Olympics say yes to ice skating but no to dance

What defines an Olympic sport? According to olympic.org and the Olympic Charter on chapter three, rule 45 an Olympic sport must meet these three requirements: it has an International Federation, it has different disciplines, and it includes different events or competitions for judging. Recently the Winter Olympics wrapped up with many great sports including ice skating. After watching ice skating competitions, one thing comes to mind, why is ice-skating in the olympics but not dance?

Dance meets all these requirements and could easily be included in the summer Olympics, but still is not seen as an Olympic sport. There are several reasons as to why some feel dance does not qualify but when considering the similarities between the two, the fact that ice skating is allowed in the olympics, and not dance is offensive.

Many serious figure skaters must train in ballet to learn balance and technique, and ice dancing is similar to ballroom dancing in the sense that it is partnered and the story  behind the piece. The concept of dance remains in the heart of ice skating, yet dance still goes unrecognized.

Another reason dance is not in the Olympics is because many believe dance  is an art form and remains too subjective to  be judged in a competition. Which would be a good point, but they’ve forgotten that ice skating too is an art form. Ice skater use emotions, facial expressions and costumes to express the creativity behind the choreography which, graded or not, does come into play when judging the ice skaters.

Some also feel that dance will lose it’s artistic value if it enters the olympics as a sport, but dance will always be a way to express one’s self. Just because the choreography must include certain tricks to be judged in the Olympics, does not mean that dance will no longer remain an art form.

Ice skaters must also fulfill certain requirements in their performance, but that does not mean that ice skating is any less beautiful or any less creative. Dance and ice skating both are used as a freedom of expression, and nothing can take that away from the two sports.
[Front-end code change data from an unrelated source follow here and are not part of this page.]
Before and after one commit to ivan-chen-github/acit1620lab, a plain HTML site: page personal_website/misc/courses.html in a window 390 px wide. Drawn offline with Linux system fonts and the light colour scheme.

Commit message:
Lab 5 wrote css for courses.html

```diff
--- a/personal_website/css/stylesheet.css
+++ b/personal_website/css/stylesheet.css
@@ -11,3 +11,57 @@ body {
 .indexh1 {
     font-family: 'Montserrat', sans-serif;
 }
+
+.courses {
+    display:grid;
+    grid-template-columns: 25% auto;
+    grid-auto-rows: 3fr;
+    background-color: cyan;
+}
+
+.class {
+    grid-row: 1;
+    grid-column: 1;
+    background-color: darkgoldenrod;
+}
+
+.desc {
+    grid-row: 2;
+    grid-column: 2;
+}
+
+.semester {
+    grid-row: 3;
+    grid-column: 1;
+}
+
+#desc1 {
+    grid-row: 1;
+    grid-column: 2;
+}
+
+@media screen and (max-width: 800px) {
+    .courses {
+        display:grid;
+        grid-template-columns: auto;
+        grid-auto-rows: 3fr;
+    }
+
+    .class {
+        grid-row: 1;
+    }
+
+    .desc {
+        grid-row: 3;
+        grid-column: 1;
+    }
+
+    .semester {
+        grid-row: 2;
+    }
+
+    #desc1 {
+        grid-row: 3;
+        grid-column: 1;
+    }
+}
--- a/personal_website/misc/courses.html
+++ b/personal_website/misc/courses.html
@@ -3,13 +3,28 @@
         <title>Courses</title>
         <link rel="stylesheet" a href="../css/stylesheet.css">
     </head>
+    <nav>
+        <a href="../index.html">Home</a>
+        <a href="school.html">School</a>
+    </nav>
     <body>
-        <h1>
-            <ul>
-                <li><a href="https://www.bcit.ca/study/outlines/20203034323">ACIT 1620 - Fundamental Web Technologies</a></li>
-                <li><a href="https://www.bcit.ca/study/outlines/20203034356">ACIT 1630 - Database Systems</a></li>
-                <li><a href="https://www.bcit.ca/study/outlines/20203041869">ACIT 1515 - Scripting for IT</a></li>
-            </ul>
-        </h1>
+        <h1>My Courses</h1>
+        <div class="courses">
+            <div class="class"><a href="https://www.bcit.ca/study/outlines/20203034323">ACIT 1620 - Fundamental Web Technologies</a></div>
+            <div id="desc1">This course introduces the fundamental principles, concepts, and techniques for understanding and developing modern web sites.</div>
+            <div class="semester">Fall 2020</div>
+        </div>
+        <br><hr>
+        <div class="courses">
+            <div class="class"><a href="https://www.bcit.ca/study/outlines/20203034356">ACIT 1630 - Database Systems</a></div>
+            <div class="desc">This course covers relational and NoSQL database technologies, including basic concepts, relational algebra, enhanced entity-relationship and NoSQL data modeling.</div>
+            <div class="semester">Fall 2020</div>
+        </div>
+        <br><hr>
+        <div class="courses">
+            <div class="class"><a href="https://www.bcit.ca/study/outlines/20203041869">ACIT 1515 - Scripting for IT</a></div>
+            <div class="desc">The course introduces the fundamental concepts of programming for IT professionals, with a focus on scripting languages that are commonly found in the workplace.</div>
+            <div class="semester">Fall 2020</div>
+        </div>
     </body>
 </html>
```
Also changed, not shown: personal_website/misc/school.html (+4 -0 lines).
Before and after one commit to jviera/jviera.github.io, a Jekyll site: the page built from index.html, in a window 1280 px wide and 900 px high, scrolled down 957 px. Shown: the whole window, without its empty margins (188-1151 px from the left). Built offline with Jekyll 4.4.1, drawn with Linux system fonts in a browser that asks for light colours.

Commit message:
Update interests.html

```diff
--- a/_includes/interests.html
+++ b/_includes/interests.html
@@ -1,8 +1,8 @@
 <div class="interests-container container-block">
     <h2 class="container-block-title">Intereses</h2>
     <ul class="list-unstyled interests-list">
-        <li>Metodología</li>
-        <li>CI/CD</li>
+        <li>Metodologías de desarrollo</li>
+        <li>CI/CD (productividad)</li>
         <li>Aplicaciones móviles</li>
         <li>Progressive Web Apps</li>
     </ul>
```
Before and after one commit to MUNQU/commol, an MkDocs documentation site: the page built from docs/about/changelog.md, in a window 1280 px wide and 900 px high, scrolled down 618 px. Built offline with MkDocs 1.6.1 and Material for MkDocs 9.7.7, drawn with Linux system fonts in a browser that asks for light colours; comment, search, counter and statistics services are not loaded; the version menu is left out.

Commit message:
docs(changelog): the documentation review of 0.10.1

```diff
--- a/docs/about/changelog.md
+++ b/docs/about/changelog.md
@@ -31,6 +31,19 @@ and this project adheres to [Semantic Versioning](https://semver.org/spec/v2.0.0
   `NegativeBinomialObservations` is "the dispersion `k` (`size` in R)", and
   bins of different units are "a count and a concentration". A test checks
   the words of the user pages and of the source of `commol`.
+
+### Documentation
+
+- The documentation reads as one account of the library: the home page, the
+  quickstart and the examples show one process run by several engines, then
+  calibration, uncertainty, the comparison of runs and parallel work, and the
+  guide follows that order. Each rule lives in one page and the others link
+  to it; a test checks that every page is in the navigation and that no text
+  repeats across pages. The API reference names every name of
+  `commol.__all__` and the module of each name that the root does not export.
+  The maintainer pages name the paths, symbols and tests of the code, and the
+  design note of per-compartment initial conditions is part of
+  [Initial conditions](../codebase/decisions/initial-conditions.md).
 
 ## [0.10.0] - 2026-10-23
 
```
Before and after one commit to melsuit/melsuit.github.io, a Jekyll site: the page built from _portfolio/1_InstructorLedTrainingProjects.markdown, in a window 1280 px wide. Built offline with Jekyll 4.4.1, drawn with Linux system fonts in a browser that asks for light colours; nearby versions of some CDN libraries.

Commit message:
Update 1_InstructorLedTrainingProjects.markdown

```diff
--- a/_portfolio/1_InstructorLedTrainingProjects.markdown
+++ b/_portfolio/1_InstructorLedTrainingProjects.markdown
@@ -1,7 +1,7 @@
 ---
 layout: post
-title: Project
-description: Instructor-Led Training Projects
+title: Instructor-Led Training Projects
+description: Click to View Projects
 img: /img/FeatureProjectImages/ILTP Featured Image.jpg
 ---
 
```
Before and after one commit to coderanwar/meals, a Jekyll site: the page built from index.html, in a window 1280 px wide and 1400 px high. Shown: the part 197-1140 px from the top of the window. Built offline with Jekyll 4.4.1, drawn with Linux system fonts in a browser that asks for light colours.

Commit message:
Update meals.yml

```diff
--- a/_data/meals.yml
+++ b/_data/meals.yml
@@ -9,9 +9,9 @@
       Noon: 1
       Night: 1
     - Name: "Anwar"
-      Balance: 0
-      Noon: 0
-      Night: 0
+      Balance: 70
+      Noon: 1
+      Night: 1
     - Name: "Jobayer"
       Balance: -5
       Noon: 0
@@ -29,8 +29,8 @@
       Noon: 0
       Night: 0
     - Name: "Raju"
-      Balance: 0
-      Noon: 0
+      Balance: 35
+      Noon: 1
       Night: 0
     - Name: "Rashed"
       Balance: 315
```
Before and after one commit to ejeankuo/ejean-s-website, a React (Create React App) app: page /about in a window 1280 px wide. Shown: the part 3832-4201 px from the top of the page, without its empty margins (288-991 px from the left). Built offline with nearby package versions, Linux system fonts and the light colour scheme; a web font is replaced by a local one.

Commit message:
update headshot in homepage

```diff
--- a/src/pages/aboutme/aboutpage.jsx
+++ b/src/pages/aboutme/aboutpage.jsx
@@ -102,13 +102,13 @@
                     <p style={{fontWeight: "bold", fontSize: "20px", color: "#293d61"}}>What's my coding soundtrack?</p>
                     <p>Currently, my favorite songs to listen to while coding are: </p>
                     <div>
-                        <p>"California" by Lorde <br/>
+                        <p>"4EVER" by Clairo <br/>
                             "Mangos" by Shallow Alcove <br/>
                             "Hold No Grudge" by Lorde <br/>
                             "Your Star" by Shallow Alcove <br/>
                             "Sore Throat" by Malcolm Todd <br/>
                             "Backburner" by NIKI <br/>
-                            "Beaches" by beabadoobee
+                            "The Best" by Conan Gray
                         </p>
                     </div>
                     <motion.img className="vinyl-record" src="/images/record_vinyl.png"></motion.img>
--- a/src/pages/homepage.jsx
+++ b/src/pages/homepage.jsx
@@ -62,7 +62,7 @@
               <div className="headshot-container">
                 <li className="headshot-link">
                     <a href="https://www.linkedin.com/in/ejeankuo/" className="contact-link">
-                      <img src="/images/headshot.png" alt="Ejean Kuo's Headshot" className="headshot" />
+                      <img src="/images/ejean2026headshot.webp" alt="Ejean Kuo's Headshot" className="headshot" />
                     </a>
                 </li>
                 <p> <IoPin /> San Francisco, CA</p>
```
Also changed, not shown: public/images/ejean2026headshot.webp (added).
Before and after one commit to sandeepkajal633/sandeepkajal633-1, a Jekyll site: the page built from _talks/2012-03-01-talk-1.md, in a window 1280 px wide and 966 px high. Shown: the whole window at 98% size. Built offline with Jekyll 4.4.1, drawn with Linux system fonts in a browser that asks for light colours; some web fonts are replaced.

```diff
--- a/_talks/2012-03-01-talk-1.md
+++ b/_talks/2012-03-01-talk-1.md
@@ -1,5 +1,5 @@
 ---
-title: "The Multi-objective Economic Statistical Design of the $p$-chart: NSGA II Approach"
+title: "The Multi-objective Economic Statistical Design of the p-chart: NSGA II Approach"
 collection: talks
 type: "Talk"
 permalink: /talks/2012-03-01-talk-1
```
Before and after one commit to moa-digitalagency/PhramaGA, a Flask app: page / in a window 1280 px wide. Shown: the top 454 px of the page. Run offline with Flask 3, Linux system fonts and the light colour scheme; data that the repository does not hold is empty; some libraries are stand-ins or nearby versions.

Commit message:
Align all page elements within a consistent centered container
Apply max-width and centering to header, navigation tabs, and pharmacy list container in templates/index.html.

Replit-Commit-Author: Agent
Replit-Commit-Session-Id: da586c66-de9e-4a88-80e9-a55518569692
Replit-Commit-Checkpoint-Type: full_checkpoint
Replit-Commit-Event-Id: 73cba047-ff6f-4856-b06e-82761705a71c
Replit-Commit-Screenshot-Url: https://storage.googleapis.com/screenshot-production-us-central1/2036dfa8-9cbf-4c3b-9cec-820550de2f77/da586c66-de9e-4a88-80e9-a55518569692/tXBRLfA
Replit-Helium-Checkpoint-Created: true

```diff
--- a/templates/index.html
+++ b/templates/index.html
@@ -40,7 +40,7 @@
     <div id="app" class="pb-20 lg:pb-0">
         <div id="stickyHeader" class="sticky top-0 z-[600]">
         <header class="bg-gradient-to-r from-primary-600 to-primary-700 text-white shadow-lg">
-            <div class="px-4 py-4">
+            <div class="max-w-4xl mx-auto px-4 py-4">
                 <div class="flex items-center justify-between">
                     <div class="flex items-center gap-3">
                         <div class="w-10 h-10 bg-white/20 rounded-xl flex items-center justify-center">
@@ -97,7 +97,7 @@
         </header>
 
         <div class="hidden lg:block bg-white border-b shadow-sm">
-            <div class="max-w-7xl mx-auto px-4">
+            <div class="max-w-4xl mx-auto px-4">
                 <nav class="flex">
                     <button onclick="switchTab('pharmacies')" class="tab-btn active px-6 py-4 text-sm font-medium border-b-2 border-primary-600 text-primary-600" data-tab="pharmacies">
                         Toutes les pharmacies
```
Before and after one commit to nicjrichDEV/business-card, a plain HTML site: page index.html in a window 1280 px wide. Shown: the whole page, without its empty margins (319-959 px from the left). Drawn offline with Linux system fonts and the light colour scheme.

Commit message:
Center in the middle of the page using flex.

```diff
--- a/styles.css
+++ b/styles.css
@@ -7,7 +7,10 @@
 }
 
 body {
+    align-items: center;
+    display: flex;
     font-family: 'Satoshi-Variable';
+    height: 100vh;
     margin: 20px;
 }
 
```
Dance is the origin of ice skating, the only difference is one is on ice and the other on land. While various opinions remain about why dance should, or should not be a part of the Olympics, the truth of the matter is dance created ice skating, a sport that is recognized in the Olympics, while dance is left in the dust. Why do we reward the offspring but not the creator?

Dance should be included in the summer Olympics because it meets the requirements to qualify and deserves the recognition of an Olympic level sport.